TASK REQUIREMENTS ▸ Pick out each line below containing "Coauthored".

RECORD EXCERPTS ▸
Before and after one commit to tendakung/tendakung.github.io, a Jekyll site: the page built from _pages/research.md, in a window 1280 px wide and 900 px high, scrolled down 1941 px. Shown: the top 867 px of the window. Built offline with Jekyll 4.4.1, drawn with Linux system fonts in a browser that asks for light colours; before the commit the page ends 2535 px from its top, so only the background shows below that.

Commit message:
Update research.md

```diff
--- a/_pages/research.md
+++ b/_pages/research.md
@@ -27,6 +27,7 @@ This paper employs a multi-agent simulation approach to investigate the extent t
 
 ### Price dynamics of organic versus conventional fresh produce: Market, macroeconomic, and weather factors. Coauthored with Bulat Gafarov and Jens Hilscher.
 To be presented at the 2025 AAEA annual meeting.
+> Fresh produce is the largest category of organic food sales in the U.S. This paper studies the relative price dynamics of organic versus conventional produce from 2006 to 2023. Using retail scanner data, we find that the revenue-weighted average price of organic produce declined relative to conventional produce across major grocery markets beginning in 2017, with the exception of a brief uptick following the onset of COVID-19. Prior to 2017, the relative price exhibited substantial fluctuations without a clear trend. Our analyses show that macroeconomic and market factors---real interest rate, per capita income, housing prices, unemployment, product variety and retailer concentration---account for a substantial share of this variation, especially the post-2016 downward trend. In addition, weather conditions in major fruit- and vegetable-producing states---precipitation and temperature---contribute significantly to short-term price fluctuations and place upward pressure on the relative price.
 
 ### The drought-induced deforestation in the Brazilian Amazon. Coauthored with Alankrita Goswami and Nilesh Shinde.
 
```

PROBLEM SOLUTION ▸
 ### Price dynamics of organic versus conventional fresh produce: Market, macroeconomic, and weather factors. Coauthored with Bulat Gafarov and Jens Hilscher.
 ### The drought-induced deforestation in the Brazilian Amazon. Coauthored with Alankrita Goswami and Nilesh Shinde.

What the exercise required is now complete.